Eventually 5:00 arrived, and her new boss asked how the first day had gone. “Okay I guess,” was the best she could come up with. How else did he think it had gone? Reflecting upon it now, Jacqueline stands by that answer.
Granted it was a small office with no formal orientation, but really? The message was loud and clear. They were less than excited to have her there! That first day still stands out as a lonely eight hours.
Were they bad people? No. Were they unprofessional? Surprisingly not. Did they position themselves to get the most out of her? Not so much. Could they have easily done better? You bet.
Sadly, Jacqueline’s story isn’t unique or unusual. In fact, similar situations are unfolding right this very moment to dozens or even hundreds of people starting new jobs today. And how do they feel about the organizations they’ve just signed on with? Probably not too great.
Statistics and practical experience show it costs time and money to replace an employee, so does it not make sense to new hires off to a good start?
For very little money and a modicum of effort, you can set the stage for a new hire’s success.
- Send new employees a note (handwritten if possible) before they start work. These aren’t messages about policies or parking passes. Rather, you are writing to say “We are glad you are going to be working with us.”
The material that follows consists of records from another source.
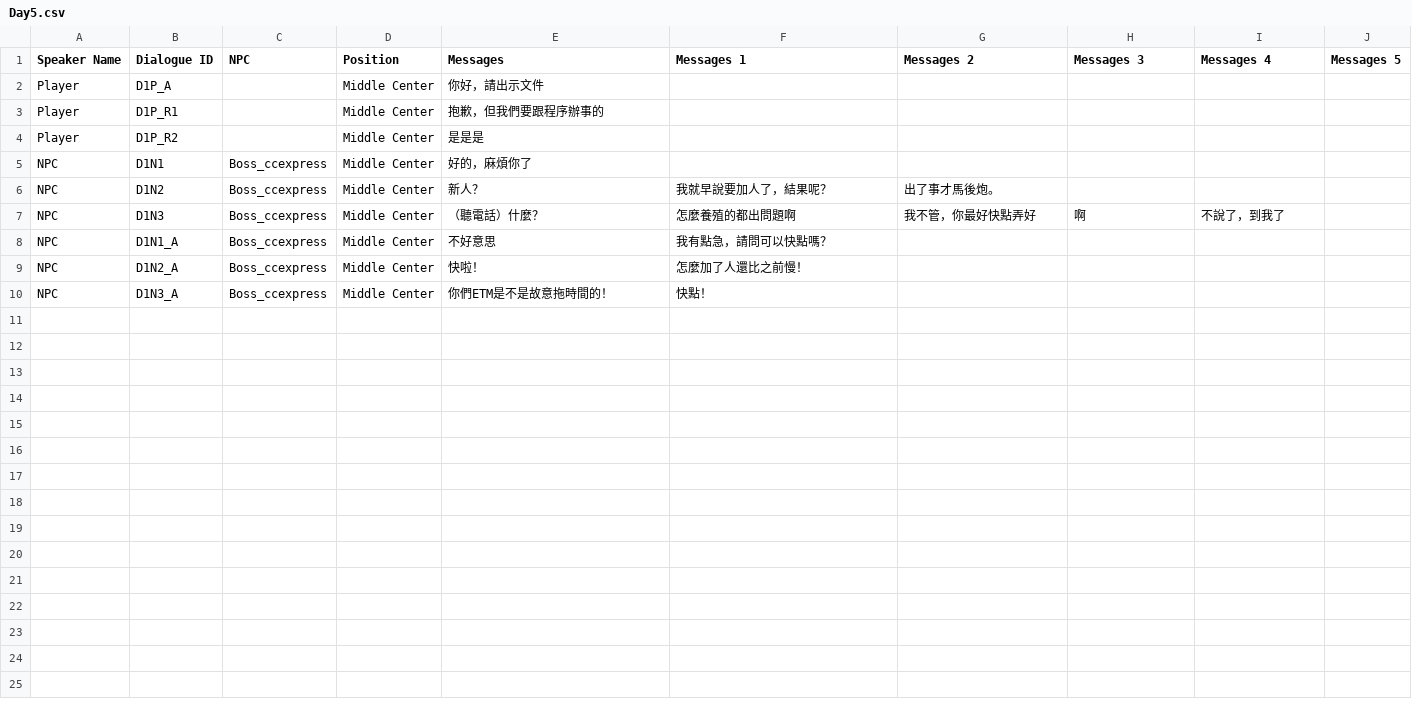
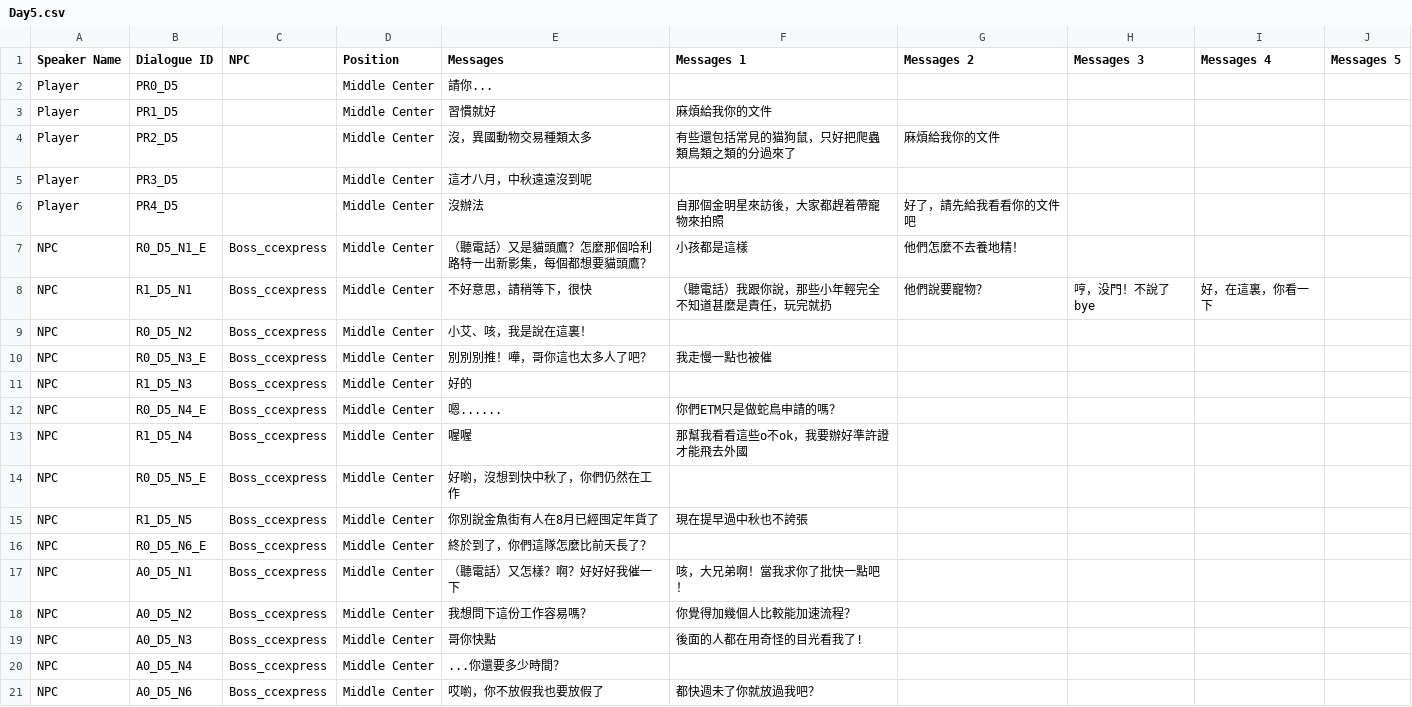
Before and after one commit to tim456012/PetTradeGame, a CSV file: PetTradeGame/Assets/Game/Settings/Dialogue/Day5.csv, drawn as a sheet; only a part is shown; the diff covers the shown part only.

```diff
--- a/PetTradeGame/Assets/Game/Settings/Dialogue/Day5.csv
+++ b/PetTradeGame/Assets/Game/Settings/Dialogue/Day5.csv
@@ -1,11 +1,21 @@
 Speaker Name,Dialogue ID,NPC,Position,Messages,Messages 1,Messages 2,Messages 3,Messages 4,Messages 5
-Player,D1P_A,,Middle Center,你好，請出示文件,,,,,
-Player,D1P_R1,,Middle Center,抱歉，但我們要跟程序辦事的,,,,,
-Player,D1P_R2,,Middle Center,是是是,,,,,
-NPC,D1N1,Boss_ccexpress,Middle Center,好的，麻煩你了,,,,,
-NPC,D1N2,Boss_ccexpress,Middle Center,新人？,我就早說要加人了，結果呢？,出了事才馬後炮。,,,
-NPC,D1N3,Boss_ccexpress,Middle Center,（聽電話）什麼？,怎麼養殖的都出問題啊,我不管，你最好快點弄好,啊,不說了，到我了,
-NPC,D1N1_A,Boss_ccexpress,Middle Center,不好意思,我有點急，請問可以快點嗎？,,,,
-NPC,D1N2_A,Boss_ccexpress,Middle Center,快啦！,"怎麼加了人還比之前慢！
-",,,,
-NPC,D1N3_A,Boss_ccexpress,Middle Center,你們ETM是不是故意拖時間的！,快點！,,,,
+Player,PR0_D5,,Middle Center,請你...,,,,,
+Player,PR1_D5,,Middle Center,習慣就好,麻煩給我你的文件,,,,
+Player,PR2_D5,,Middle Center,沒，異國動物交易種類太多,有些還包括常見的猫狗鼠，只好把爬蟲類鳥類之類的分過來了,麻煩給我你的文件,,,
+Player,PR3_D5,,Middle Center,這才八月，中秋遠遠沒到呢,,,,,
+Player,PR4_D5,,Middle Center,沒辦法,自那個金明星來訪後，大家都趕着帶寵物來拍照,好了，請先給我看看你的文件吧,,,
+NPC,R0_D5_N1_E,Boss_ccexpress,Middle Center,（聽電話）又是貓頭鷹？怎麼那個哈利路特一出新影集，每個都想要貓頭鷹？,小孩都是這樣,他們怎麼不去養地精！,,,
+NPC,R1_D5_N1,Boss_ccexpress,Middle Center,不好意思，請稍等下，很快,（聽電話）我跟你說，那些小年輕完全不知道甚麼是責任，玩完就扔,他們說要寵物？,哼，没門！不說了bye,好，在這裏，你看一下
+NPC,R0_D5_N2,Boss_ccexpress,Middle Center,小艾、咳，我是說在這裏！,,,,,
+NPC,R0_D5_N3_E,Boss_ccexpress,Middle Center,別別別推！嘩，哥你這也太多人了吧？,我走慢一點也被催,,,,
+NPC,R1_D5_N3,Boss_ccexpress,Middle Center,好的,,,,,
+NPC,R0_D5_N4_E,Boss_ccexpress,Middle Center,嗯......,你們ETM只是做蛇鳥申請的嗎？,,,,
+NPC,R1_D5_N4,Boss_ccexpress,Middle Center,喔喔,那幫我看看這些o不ok，我要辦好準許證才能飛去外國,,,,
+NPC,R0_D5_N5_E,Boss_ccexpress,Middle Center,好喲，沒想到快中秋了，你們仍然在工作,,,,,
+NPC,R1_D5_N5,Boss_ccexpress,Middle Center,你別說金魚街有人在8月已經囤定年貨了,現在提早過中秋也不誇張,,,,
+NPC,R0_D5_N6_E,Boss_ccexpress,Middle Center,終於到了，你們這隊怎麼比前天長了？,,,,,
+NPC,A0_D5_N1,Boss_ccexpress,Middle Center,（聽電話）又怎樣？啊？好好好我催一下,咳，大兄弟啊！當我求你了批快一點吧！,,,,
+NPC,A0_D5_N2,Boss_ccexpress,Middle Center,我想問下這份工作容易嗎？,你覺得加幾個人比較能加速流程？,,,,
+NPC,A0_D5_N3,Boss_ccexpress,Middle Center,哥你快點,後面的人都在用奇怪的目光看我了!,,,,
+NPC,A0_D5_N4,Boss_ccexpress,Middle Center,...你還要多少時間？,,,,,
+NPC,A0_D5_N6,Boss_ccexpress,Middle Center,哎喲，你不放假我也要放假了,都快週未了你就放過我吧？,,,,
```
Also changed, not shown: 1 added row elsewhere in this file, PetTradeGame/Assets/Game/Settings/Dialogue/Day3.csv, PetTradeGame/Assets/Game/Settings/Dialogue/Day4.csv, 39 other files.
- Tell new people exactly what to do when they arrive on their first day. Do they park in visitor parking? Should they report to Human Resources first? Eliminating uncertainty will show that you’ve got your act together.
- Make sure the space a new hire is going to occupy is clean and free of the last person’s personal effects and well stocked with supplies. Nothing says “We don’t care” like dirt and clutter.
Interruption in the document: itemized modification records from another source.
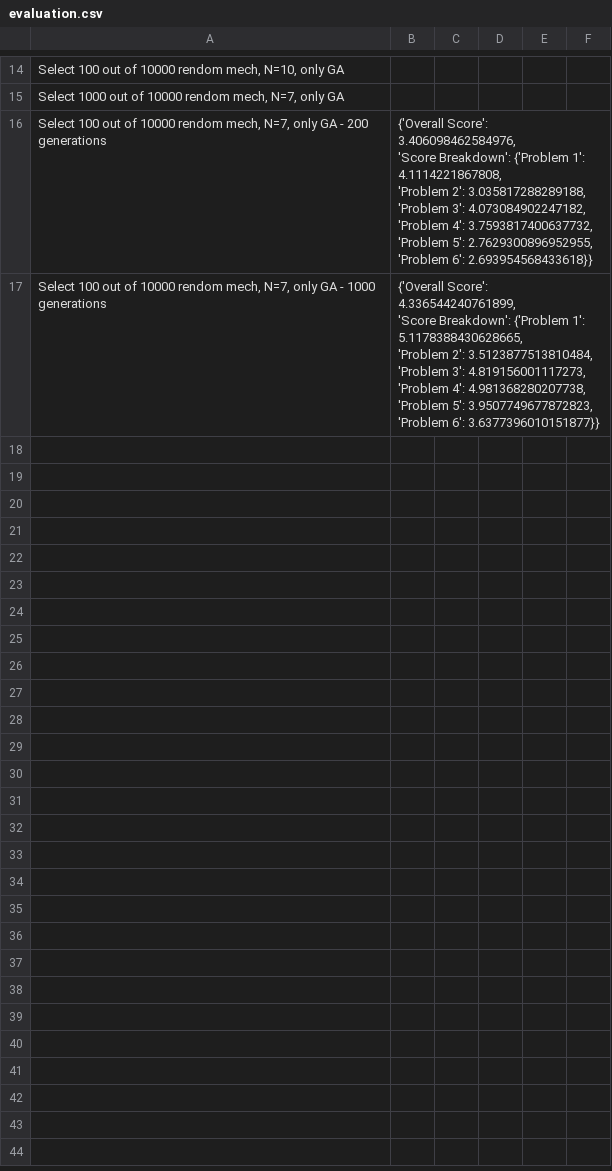
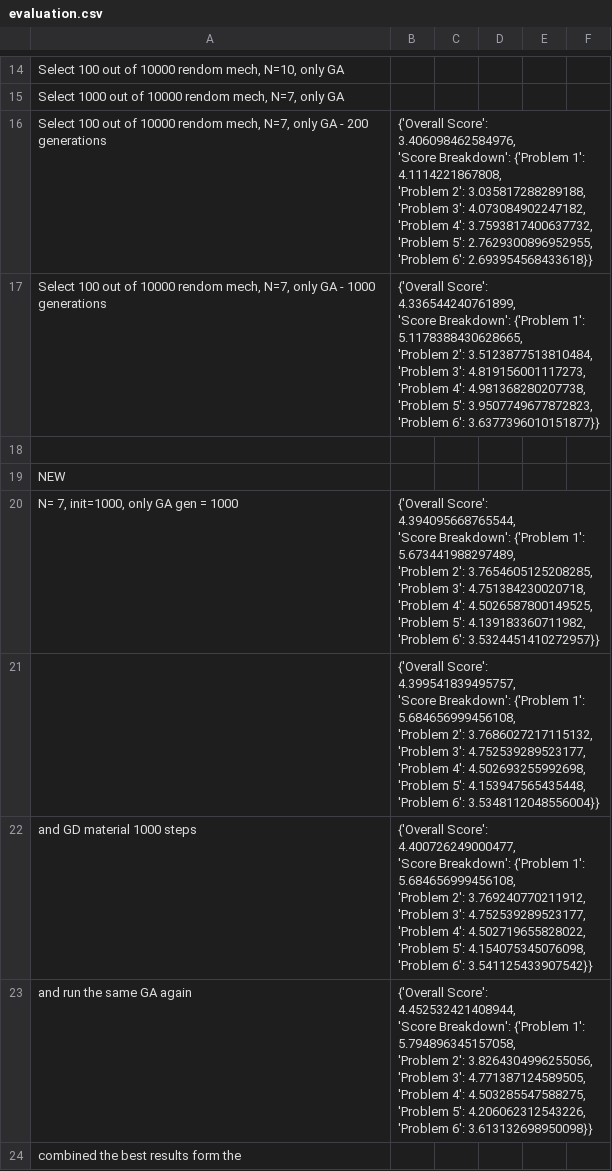
Before and after one commit to PatrykPrezyna/2155-Optimization-Challenge-Problem, a CSV file: evaluation.csv, drawn as a sheet; only a part is shown, gaps mark what is left out; ↵ is a line break in a cell; the diff names each change by its address in the sheet, - before the commit and + after, or states it on an @@ line.

```diff
--- a/evaluation.csv
+++ b/evaluation.csv
+row 18: (empty)
+row 19: NEW
+row 20: N= 7, init=1000, only GA gen = 1000 | {'Overall Score': 4.394095668765544, ↵ 'Score Breakdown': {'Problem 1': 5.673441988297489, ↵ 'Problem 2': 3.7654605125208285, ↵ 'Problem 3': 4.751384230020718, ↵ 'Problem 4': 4.5026587800149525, ↵ 'Problem 5': 4.139183360711982, ↵ 'Problem 6': 3.5324451410272957}}
+row 21:  | {'Overall Score': 4.399541839495757, ↵ 'Score Breakdown': {'Problem 1': 5.684656999456108, ↵ 'Problem 2': 3.7686027217115132, ↵ 'Problem 3': 4.752539289523177, ↵ 'Problem 4': 4.502693255992698, ↵ 'Problem 5': 4.153947565435448, ↵ 'Problem 6': 3.5348112048556004}}
+row 22: and GD material 1000 steps | {'Overall Score': 4.400726249000477, ↵ 'Score Breakdown': {'Problem 1': 5.684656999456108, ↵ 'Problem 2': 3.769240770211912, ↵ 'Problem 3': 4.752539289523177, ↵ 'Problem 4': 4.502719655828022, ↵ 'Problem 5': 4.154075345076098, ↵ 'Problem 6': 3.541125433907542}}
+row 23: and run the same GA again | {'Overall Score': 4.452532421408944, ↵ 'Score Breakdown': {'Problem 1': 5.794896345157058, ↵ 'Problem 2': 3.8264304996255056, ↵ 'Problem 3': 4.771387124589505, ↵ 'Problem 4': 4.503285547588275, ↵ 'Problem 5': 4.206062312543226, ↵ 'Problem 6': 3.613132698950098}}
+row 24: combined the best results form the
```
Also changed, not shown: 8 other files.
- Does the new person get a computer, phone, or other electronics? If so, be sure to have those items in place as soon as possible. Without the proper tools, it’s hard to hit the ground running.
- If your organization has coffee mugs, shirts, or other promotional items emblazoned with the company name, gather these together, and present them to the new hire. Most people like a present, and this small gesture is another signal that you are welcoming and excited to have a new team member.
- Avoid doubt and confusion by providing the new person with a written schedule for the first day. The schedule should include lunch with the immediate supervisor, new colleagues, or other people who will contribute to making the new hire’s first days a success. And while you’re at it, provide the firm’s emergency telephone number.
- Along those same lines, establish expectations early. Meet with the new person and review what you expect in terms of quantity and quality of work, appearance, hours, and so forth. Much of this could also have been covered by Human Resources or outlines in an employee manual provided by your organization. However, if something is important to you, highlight it verbally. New people have a lot of information to digest, and extra emphasis can’t hurt.
- Within a new hire’s first few weeks, set up 20-minute informational meetings with key employees throughout your company. This should go without saying, but be sure to choose people who believe in your organization, set a good example, and can provide insight about the business.
- A little background information can help new employees avoid potential landmines. While gossip is obviously not a good idea, insight on the idiosyncrasies of the workplace should be shared if knowing about them will help the new person without hurting anyone else.
- Pay attention to distribution lists. New people won’t necessarily see the emails or memos they should if someone isn’t looking out for them.
- If the employee is new to your industry, share trade magazines, websites, and other resources that might be useful.
- Finally, check in throughout the week, but don’t be a pest.
None of these suggestions is difficult to implement, but they all take planning. The good news is, it’s usually worth it. The faster you can get new employees up to speed, the sooner they will produce the work you hired them to do!
Kate Zabriskie is the president of Business Training Works, Inc., a Maryland-based talent development firm. She and her team help businesses establish customer service strategies and train their people to live up to what’s promised. For more information, visit www.businesstrainingworks.com.